The Blaring Warnings.
Several years ago, I was stunned when a friend told me her previous home had burned down because they had negelcted to clean the dryer vent. Oblivious to what a dryer vent actually consisted of, I thought she meant the lint trap compartment. A year or so later, a firefighter on a courtesy visit to our home to look for potential hazards, when entering the laundry room, announced, “Dryer lint is the most flammable material in your home.”
Without those two blaring warnings, I would have remained oblivious to the dangers of dryer lint, as I suspect many people do, based on the number of home fires that occur every year for that very reason.
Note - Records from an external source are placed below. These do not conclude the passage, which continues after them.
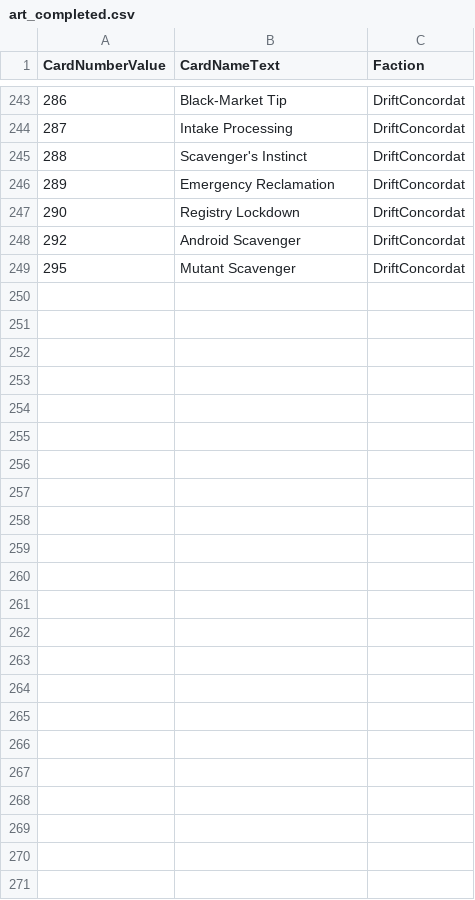
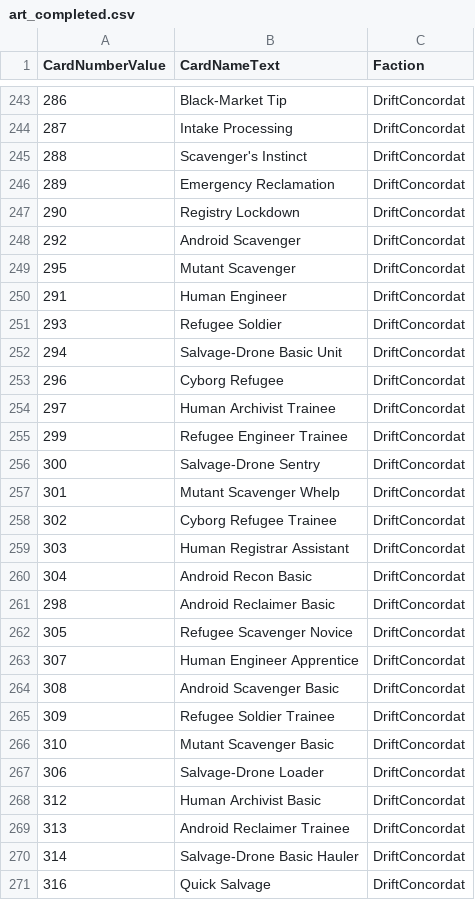
Before and after one commit to MTGD-Trident/Trident-Sandbox, a CSV file: art/art_completed.csv, drawn as a sheet; only a part is shown, gaps mark what is left out; the diff names each change by its address in the sheet, - before the commit and + after, or states it on an @@ line.

```diff
--- a/art/art_completed.csv
+++ b/art/art_completed.csv
+row 250: 291 | Human Engineer | DriftConcordat
+row 251: 293 | Refugee Soldier | DriftConcordat
+row 252: 294 | Salvage-Drone Basic Unit | DriftConcordat
+row 253: 296 | Cyborg Refugee | DriftConcordat
+row 254: 297 | Human Archivist Trainee | DriftConcordat
+row 255: 299 | Refugee Engineer Trainee | DriftConcordat
+row 256: 300 | Salvage-Drone Sentry | DriftConcordat
+row 257: 301 | Mutant Scavenger Whelp | DriftConcordat
+row 258: 302 | Cyborg Refugee Trainee | DriftConcordat
+row 259: 303 | Human Registrar Assistant | DriftConcordat
+row 260: 304 | Android Recon Basic | DriftConcordat
+row 261: 298 | Android Reclaimer Basic | DriftConcordat
+row 262: 305 | Refugee Scavenger Novice | DriftConcordat
+row 263: 307 | Human Engineer Apprentice | DriftConcordat
+row 264: 308 | Android Scavenger Basic | DriftConcordat
+row 265: 309 | Refugee Soldier Trainee | DriftConcordat
+row 266: 310 | Mutant Scavenger Basic | DriftConcordat
+row 267: 306 | Salvage-Drone Loader | DriftConcordat
+row 268: 312 | Human Archivist Basic | DriftConcordat
+row 269: 313 | Android Reclaimer Trainee | DriftConcordat
+row 270: 314 | Salvage-Drone Basic Hauler | DriftConcordat
+row 271: 316 | Quick Salvage | DriftConcordat
```
Also changed, not shown: art/art_manifest.csv.
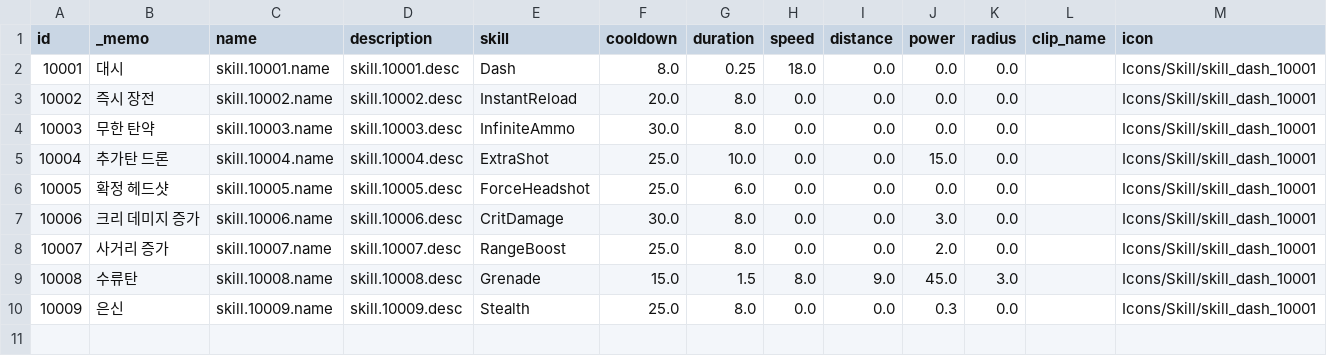
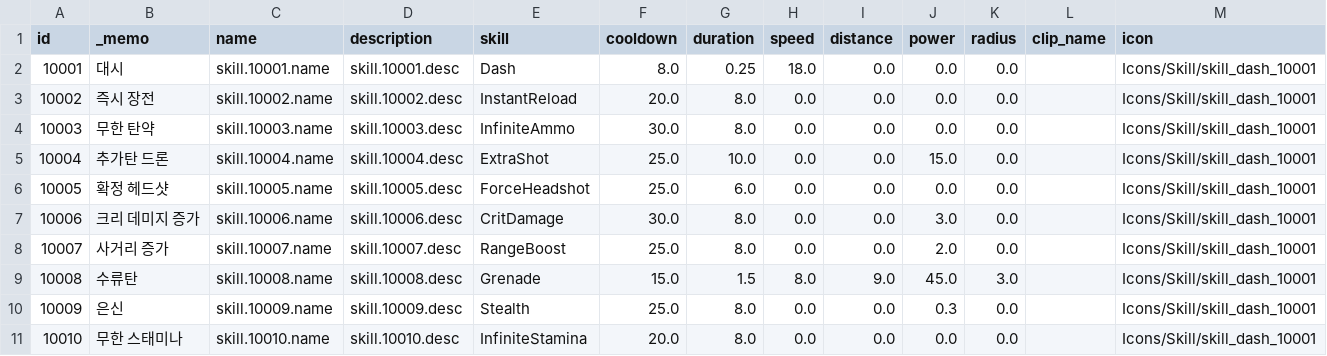
Before and after one commit to ksjgusdh123/PocoPoachers, a CSV file: PocoPoachers/DataTable/player_skill.csv, drawn as a sheet.

```diff
--- a/PocoPoachers/DataTable/player_skill.csv
+++ b/PocoPoachers/DataTable/player_skill.csv
@@ -10 +10,2 @@ id,_memo,name,description,skill,cooldown,duration,speed,distance,power,radius,cl
 10009,은신,skill.10009.name,skill.10009.desc,Stealth,25.0,8.0,0.0,0.0,0.3,0.0,,Icons/Skill/skill_dash_10001
+10010,무한 스태미나,skill.10010.name,skill.10010.desc,InfiniteStamina,20.0,8.0,0.0,0.0,0.0,0.0,,Icons/Skill/skill_dash_10001
```
Also changed, not shown: PocoPoachers/DataTable/localization.csv, 7 other files.
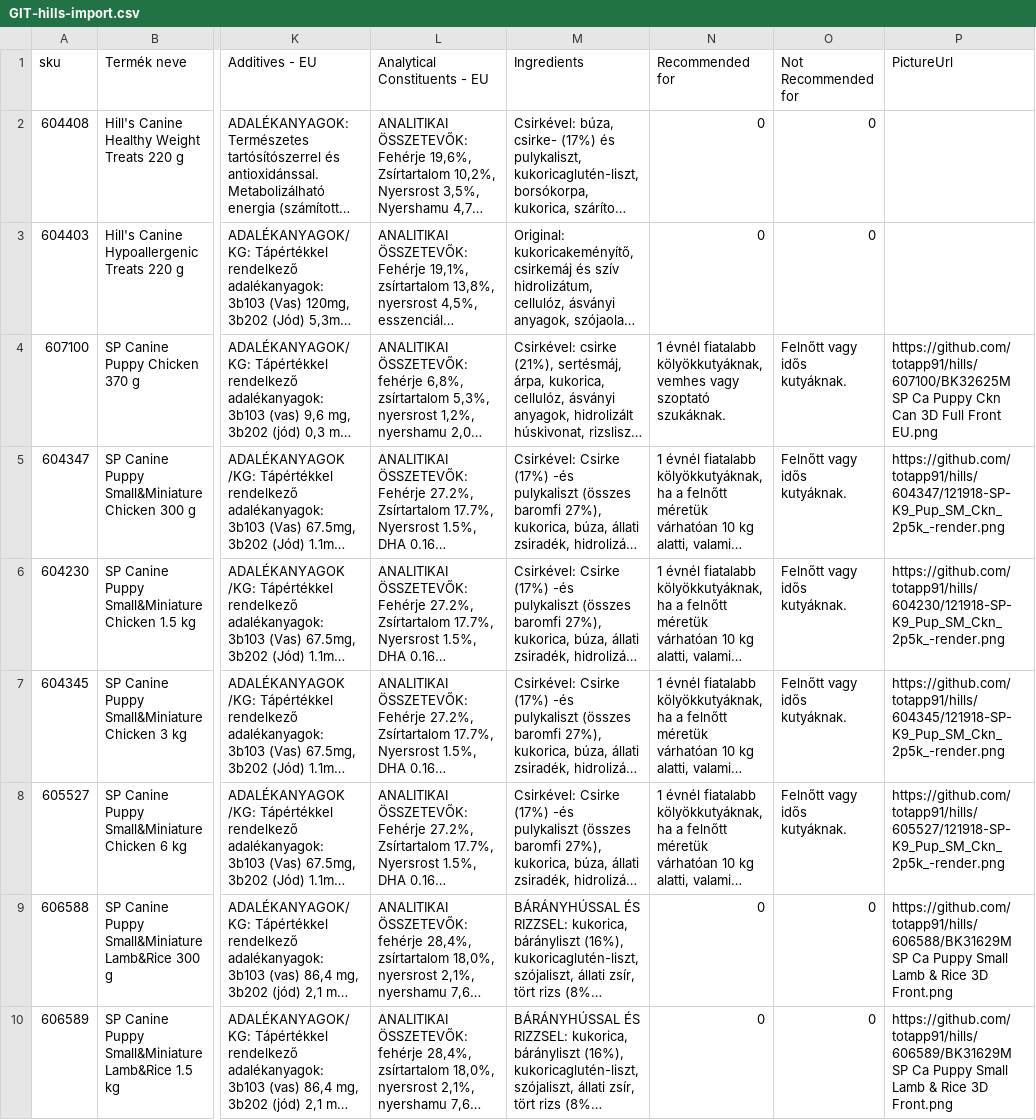
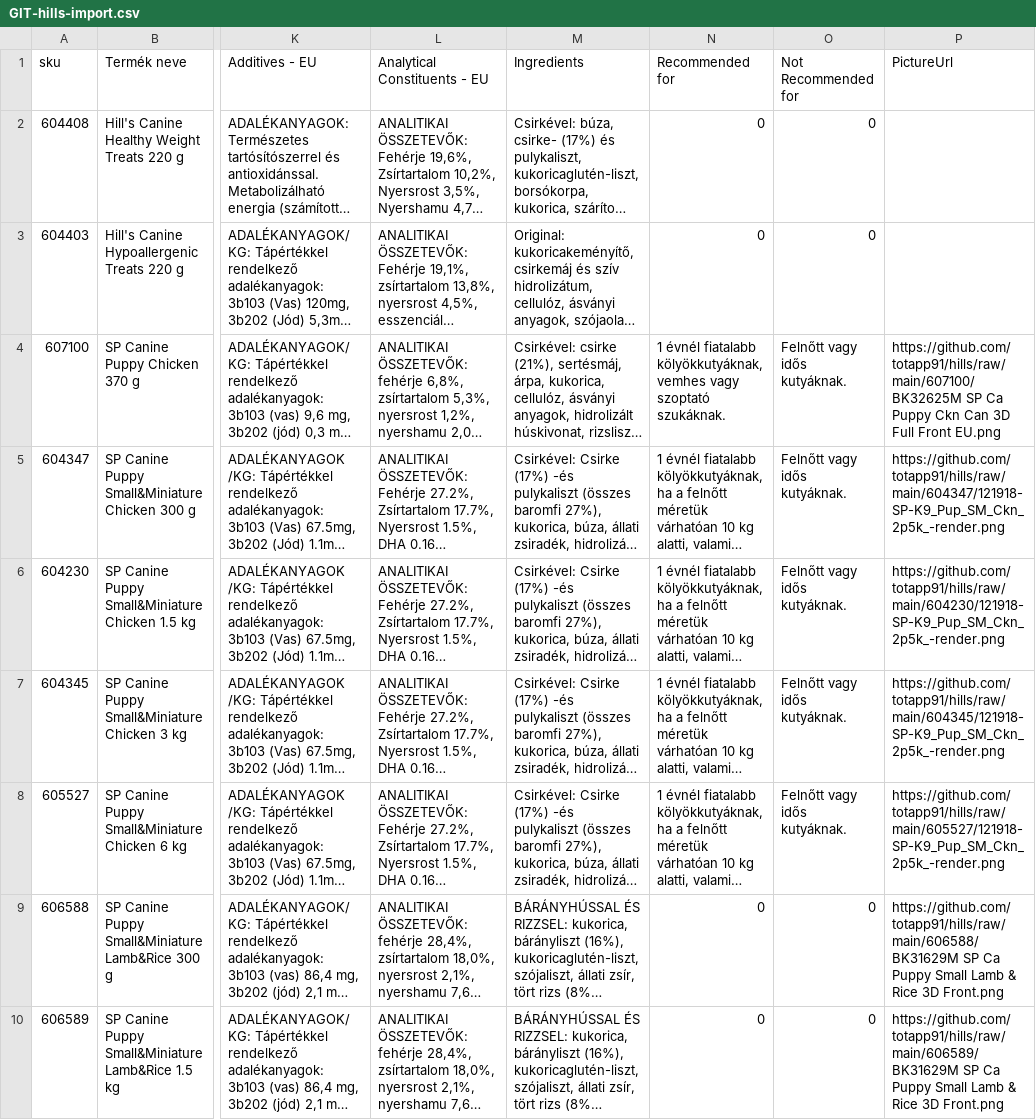
Before and after one commit to totapp91/hills, a CSV file: GIT-hills-import.csv, drawn as a sheet; only a part is shown, gaps mark what is left out; long unchanged cells end in …; the diff covers the shown part only; the diff names each change by its address in the sheet, - before the commit and + after, or states it on an @@ line.

Commit message:
kép url-ek a git repoba mutassanak

```diff
--- a/GIT-hills-import.csv
+++ b/GIT-hills-import.csv
-P4 (PictureUrl): https://github.com/totapp91/hills/607100/BK32625M SP Ca…
+P4 (PictureUrl): https://github.com/totapp91/hills/raw/main/607100/BK32625M SP Ca…
-P5 (PictureUrl): https://github.com/totapp91/hills/604347/121918-SP-K9_Pup_SM_Ckn_2p5k_-render.png
+P5 (PictureUrl): https://github.com/totapp91/hills/raw/main/604347/121918-SP-K9_Pup_SM_Ckn_2p5k_-render.png
-P6 (PictureUrl): https://github.com/totapp91/hills/604230/121918-SP-K9_Pup_SM_Ckn_2p5k_-render.png
+P6 (PictureUrl): https://github.com/totapp91/hills/raw/main/604230/121918-SP-K9_Pup_SM_Ckn_2p5k_-render.png
-P7 (PictureUrl): https://github.com/totapp91/hills/604345/121918-SP-K9_Pup_SM_Ckn_2p5k_-render.png
+P7 (PictureUrl): https://github.com/totapp91/hills/raw/main/604345/121918-SP-K9_Pup_SM_Ckn_2p5k_-render.png
-P8 (PictureUrl): https://github.com/totapp91/hills/605527/121918-SP-K9_Pup_SM_Ckn_2p5k_-render.png
+P8 (PictureUrl): https://github.com/totapp91/hills/raw/main/605527/121918-SP-K9_Pup_SM_Ckn_2p5k_-render.png
-P9 (PictureUrl): https://github.com/totapp91/hills/606588/BK31629M SP Ca…
+P9 (PictureUrl): https://github.com/totapp91/hills/raw/main/606588/BK31629M SP Ca…
-P10 (PictureUrl): https://github.com/totapp91/hills/606589/BK31629M SP Ca…
+P10 (PictureUrl): https://github.com/totapp91/hills/raw/main/606589/BK31629M SP Ca…
```
Also changed, not shown: 188 edited cells elsewhere in this file.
The US Fire Administration states that “2,900 home clothes dryer fires are reported each year and cause an estimated 5 deaths, 100 injuries, and $35 million in property loss,” and that the majority of clothes dryer fires are caused by clogged dryer vents.
What You Can Do.
Every time you dry a load of laundry, some of the lint from the clothes loosens. Though some of this loose lint is caught by the lint trap, some of it slips past (as evidenced by the clumps you’re likely to observe if you remove the lint trap and look underneath it) and enters the machine itself and the venting system. This renegade lint builds up over time, restricting air flow and creating a fire hazard. Here are some things you should do to keep yourself and your family safe, some obvious, some perhaps not so:
- Replace any plastic, foil, or ribbed ducting with metal ducting.
- NEVER run the dryer without the lint filter in place.
- Remove lint from the dryer lint filter before every load, without fail.
- Periodically clean the lint filter with water, detergent, and a scrub brush (especially if you use dryer sheets), allowing it to dry completely before replacing it.
- Periodically vacuum all visible lint from underneath the lint trap compartment, inside the drum, and around the dryer.
- Once yearly, hire a professional dryer vent cleaner to clean the length of the dryer venting.
- Ensure that the outside exhaust vent is free of blockages and that the flap freely opens when the dryer is running.
Consider having your dryer vent cleaned more frequently if the ducting has several turns (allowing more opportunities for lint to become trapped, and rendering an effective cleaning more difficult), or if the outside vent is located on a floor other that where the dryer itself is located (indicating a longer run). Also, the more frequently you do laundry the more often you’ll want to have the dryer vent cleaned. (Want to learn more about the cleaning process itself? Visit our dryer vent cleaning service page.)
Some signs that your dryer vent is in need of cleaning include the machine taking longer than normal to dry a load of laundry, large amounts of lint collecting in the lint trap and around the drum, clothes feeling hot to the touch after a cycle, and the outside vent flap not opening when the dryer is running (air flow should be pushing this open, so its failure to do so could signal a blockage).
Finally, although do-it-yourself dryer vent cleaning tutorials abound on the internet, best to consider hiring a professional for the job. Their specialized tools successfully navigate 90-degree turns, jostle around inside the duct to loosen and break up lint, and blast debris toward the outside much more effectively than any high-powered leaf blower.
So there’s your blaring warning. Tuck it inside your brain, and when the time comes, call a professional.
Wanna dig deeper? Download our free tipsheet: 5 Questions to Ask Before Hiring a Dryer Vent Cleaning Company.